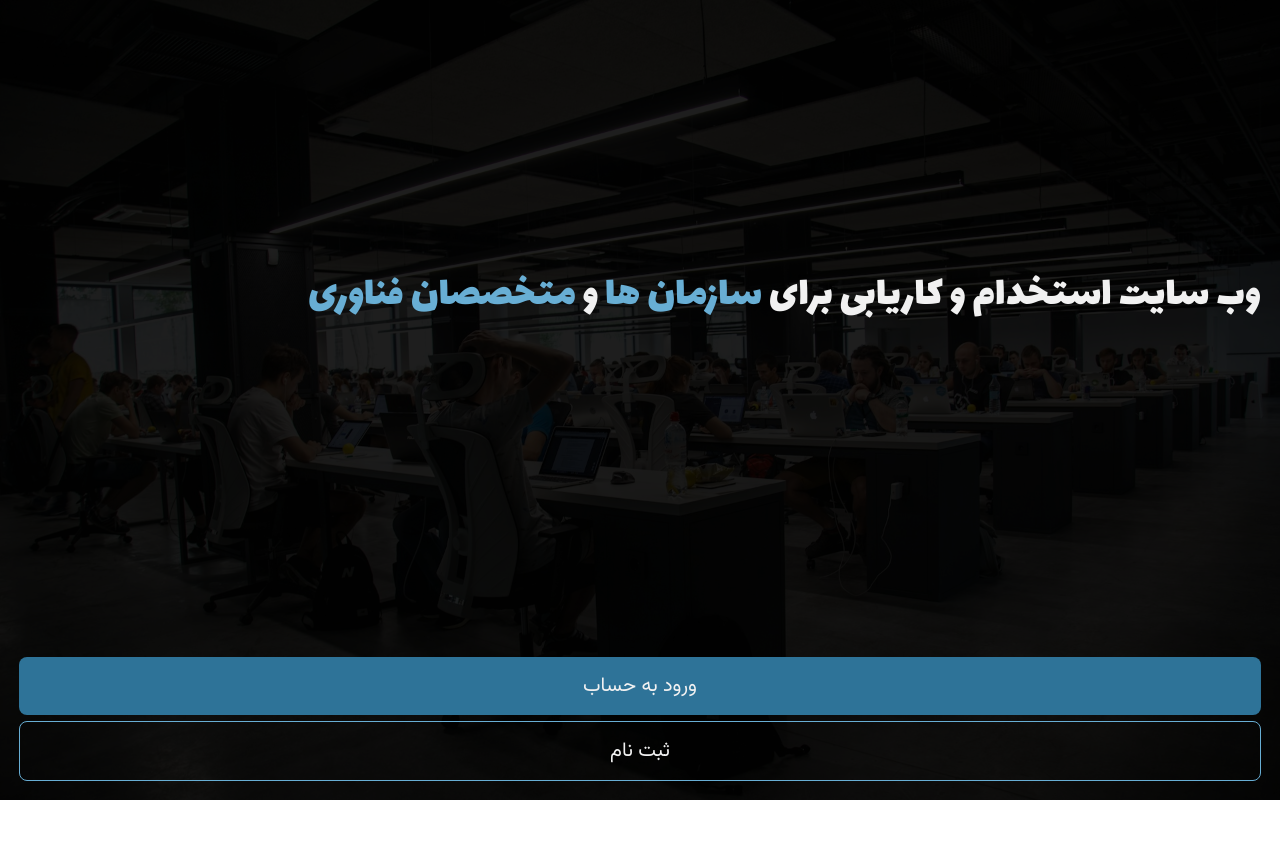
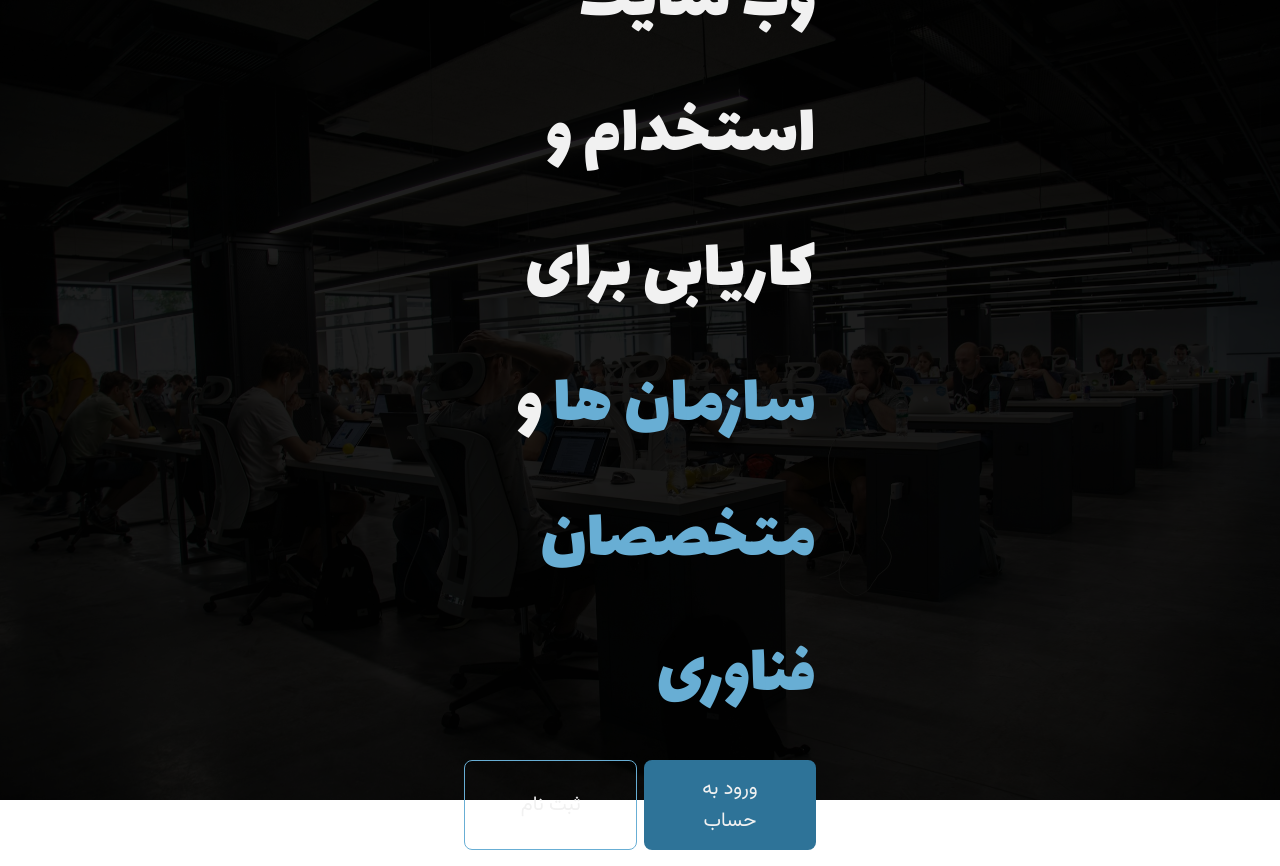
Before and after one commit to Amir-username/Karpardaz-VueJS, a Vue app: page / in a window 1280 px wide. Before the commit the page ends 800 px from the top, so only its background shows below. Built offline with nearby package versions, Linux system fonts and the light colour scheme.

Commit message:
update hero image and button group for desktop size

```diff
--- a/src/components/HeroImage.vue
+++ b/src/components/HeroImage.vue
@@ -9,12 +9,8 @@ import Button from "../ui/Button.vue";
       <span class="key-word">متخصصان فناوری</span>
     </h1>
     <div class="button-group">
-      <Button variant="primary">
-        ورود به حساب
-      </Button>
-      <Button variant="outline">
-        ثبت نام
-      </Button>
+      <Button variant="primary"> ورود به حساب </Button>
+      <Button variant="outline"> ثبت نام </Button>
     </div>
   </div>
 </template>
@@ -33,6 +29,12 @@ import Button from "../ui/Button.vue";
   background-blend-mode: multiply;
   background-position: center;
   background-size: cover;
+
+  @media (min-width: 760px) {
+    background-image: url(../assets/hero-image-large.jpg);
+    padding: 0.5rem 28rem;
+    justify-content: center;
+  }
 }
 
 .key-word {
@@ -44,13 +46,25 @@ h1 {
   font-size: 2.7rem;
   color: var(--neutral-50);
   padding-top: 16rem;
-  padding-inline:1rem;
+  padding-inline: 1rem;
   line-height: 3ch;
+
+  @media (min-width: 760px) {
+    padding-top: 0;
+    font-size: 4.5rem;
+    padding-inline-end: 3.5rem;
+    line-height: 3.3ch;
+  }
 }
 
 .button-group {
   display: grid;
   gap: 0.4rem;
   padding: 1rem;
+
+  @media (min-width: 760px) {
+    display: flex;
+    max-width: 28rem;
+  }
 }
 </style>
--- a/src/ui/Button.vue
+++ b/src/ui/Button.vue
@@ -26,14 +26,25 @@ button {
   font-weight: 400;
   font-style: normal;
   border: none;
+  cursor: pointer;
 }
 
 .primary {
   background-color: var(--primary-400);
+
+  &:hover {
+    background-color: var(--primary-300);
+  }
 }
 
 .outline {
   border: 1px var(--primary-300) solid;
   background-color: transparent;
+
+  &:hover {
+    background-color: var(--primary-400);
+    border: 1px var(--primary-400) solid;
+    transition-duration: 500ms;
+  }
 }
 </style>
```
....................
§ **What the task asks**:
Print the full listing again exactly, and drop every image from it.

§ **Written reply**:
Before and after one commit to Amir-username/Karpardaz-VueJS, a Vue app: page / in a window 1280 px wide. Before the commit the page ends 800 px from the top, so only its background shows below. Built offline with nearby package versions, Linux system fonts and the light colour scheme.

Commit message:
update hero image and button group for desktop size

```diff
--- a/src/components/HeroImage.vue
+++ b/src/components/HeroImage.vue
@@ -9,12 +9,8 @@ import Button from "../ui/Button.vue";
       <span class="key-word">متخصصان فناوری</span>
     </h1>
     <div class="button-group">
-      <Button variant="primary">
-        ورود به حساب
-      </Button>
-      <Button variant="outline">
-        ثبت نام
-      </Button>
+      <Button variant="primary"> ورود به حساب </Button>
+      <Button variant="outline"> ثبت نام </Button>
     </div>
   </div>
 </template>
@@ -33,6 +29,12 @@ import Button from "../ui/Button.vue";
   background-blend-mode: multiply;
   background-position: center;
   background-size: cover;
+
+  @media (min-width: 760px) {
+    background-image: url(../assets/hero-image-large.jpg);
+    padding: 0.5rem 28rem;
+    justify-content: center;
+  }
 }
 
 .key-word {
@@ -44,13 +46,25 @@ h1 {
   font-size: 2.7rem;
   color: var(--neutral-50);
   padding-top: 16rem;
-  padding-inline:1rem;
+  padding-inline: 1rem;
   line-height: 3ch;
+
+  @media (min-width: 760px) {
+    padding-top: 0;
+    font-size: 4.5rem;
+    padding-inline-end: 3.5rem;
+    line-height: 3.3ch;
+  }
 }
 
 .button-group {
   display: grid;
   gap: 0.4rem;
   padding: 1rem;
+
+  @media (min-width: 760px) {
+    display: flex;
+    max-width: 28rem;
+  }
 }
 </style>
--- a/src/ui/Button.vue
+++ b/src/ui/Button.vue
@@ -26,14 +26,25 @@ button {
   font-weight: 400;
   font-style: normal;
   border: none;
+  cursor: pointer;
 }
 
 .primary {
   background-color: var(--primary-400);
+
+  &:hover {
+    background-color: var(--primary-300);
+  }
 }
 
 .outline {
   border: 1px var(--primary-300) solid;
   background-color: transparent;
+
+  &:hover {
+    background-color: var(--primary-400);
+    border: 1px var(--primary-400) solid;
+    transition-duration: 500ms;
+  }
 }
 </style>
```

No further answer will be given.